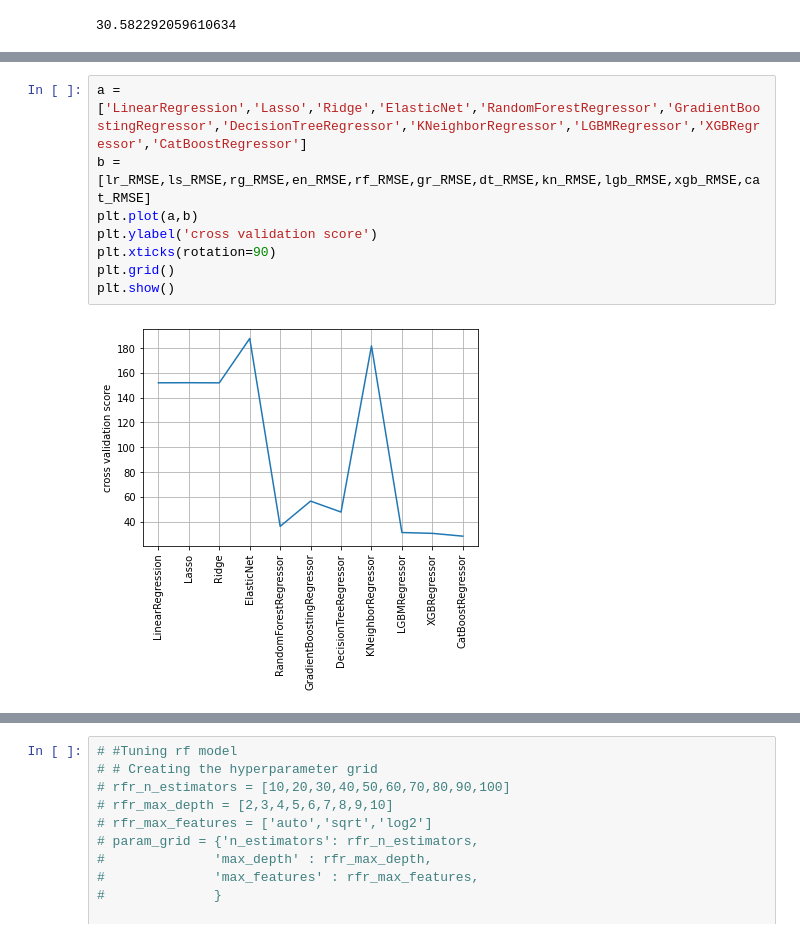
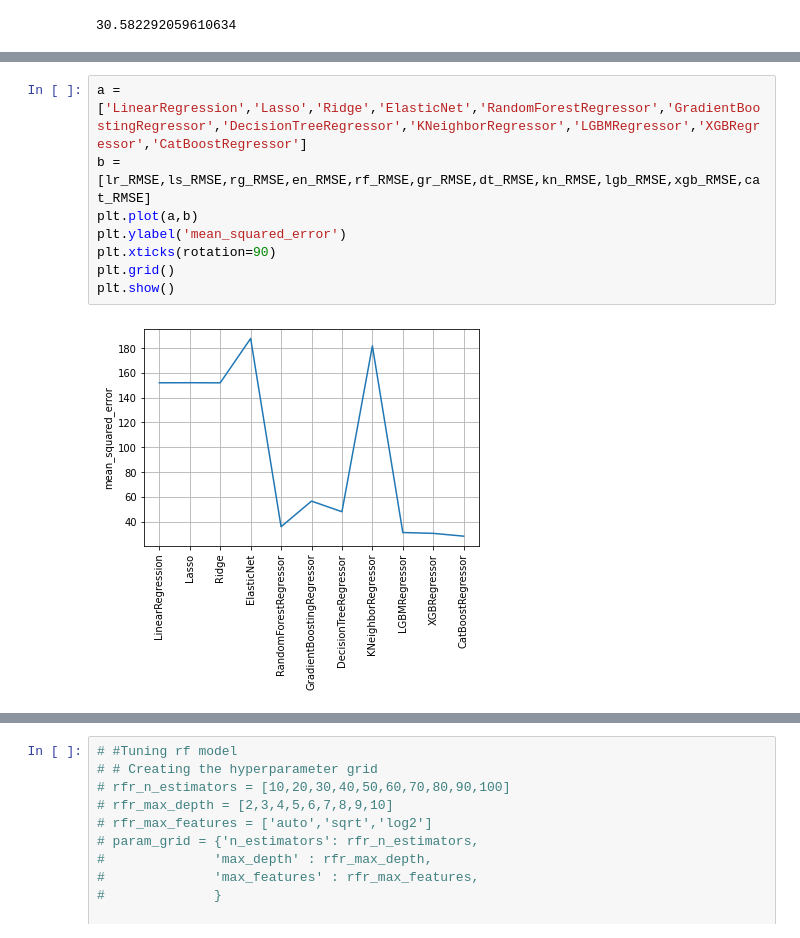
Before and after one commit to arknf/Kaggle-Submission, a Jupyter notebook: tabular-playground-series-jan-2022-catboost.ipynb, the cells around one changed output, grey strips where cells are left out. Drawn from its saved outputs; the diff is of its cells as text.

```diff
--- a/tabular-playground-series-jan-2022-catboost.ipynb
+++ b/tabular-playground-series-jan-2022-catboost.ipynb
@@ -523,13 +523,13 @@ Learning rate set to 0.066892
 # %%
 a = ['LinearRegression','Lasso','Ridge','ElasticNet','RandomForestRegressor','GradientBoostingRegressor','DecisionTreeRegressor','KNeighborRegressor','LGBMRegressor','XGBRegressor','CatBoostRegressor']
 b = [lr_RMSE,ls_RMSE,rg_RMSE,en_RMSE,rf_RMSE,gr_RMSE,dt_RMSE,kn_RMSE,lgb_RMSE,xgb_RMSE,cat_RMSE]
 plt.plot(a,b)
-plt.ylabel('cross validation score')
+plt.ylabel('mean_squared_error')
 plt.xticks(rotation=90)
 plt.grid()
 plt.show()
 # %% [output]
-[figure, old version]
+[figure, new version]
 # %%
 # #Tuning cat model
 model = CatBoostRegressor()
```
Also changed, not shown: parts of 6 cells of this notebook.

----------

▶ _Aim of the task_: Leaving the pictures out, write out all the material above exactly.

▶ _Solution to this exercise_:
Before and after one commit to arknf/Kaggle-Submission, a Jupyter notebook: tabular-playground-series-jan-2022-catboost.ipynb, the cells around one changed output, grey strips where cells are left out. Drawn from its saved outputs; the diff is of its cells as text.

```diff
--- a/tabular-playground-series-jan-2022-catboost.ipynb
+++ b/tabular-playground-series-jan-2022-catboost.ipynb
@@ -523,13 +523,13 @@ Learning rate set to 0.066892
 # %%
 a = ['LinearRegression','Lasso','Ridge','ElasticNet','RandomForestRegressor','GradientBoostingRegressor','DecisionTreeRegressor','KNeighborRegressor','LGBMRegressor','XGBRegressor','CatBoostRegressor']
 b = [lr_RMSE,ls_RMSE,rg_RMSE,en_RMSE,rf_RMSE,gr_RMSE,dt_RMSE,kn_RMSE,lgb_RMSE,xgb_RMSE,cat_RMSE]
 plt.plot(a,b)
-plt.ylabel('cross validation score')
+plt.ylabel('mean_squared_error')
 plt.xticks(rotation=90)
 plt.grid()
 plt.show()
 # %% [output]
-[figure, old version]
+[figure, new version]
 # %%
 # #Tuning cat model
 model = CatBoostRegressor()
```
Also changed, not shown: parts of 6 cells of this notebook.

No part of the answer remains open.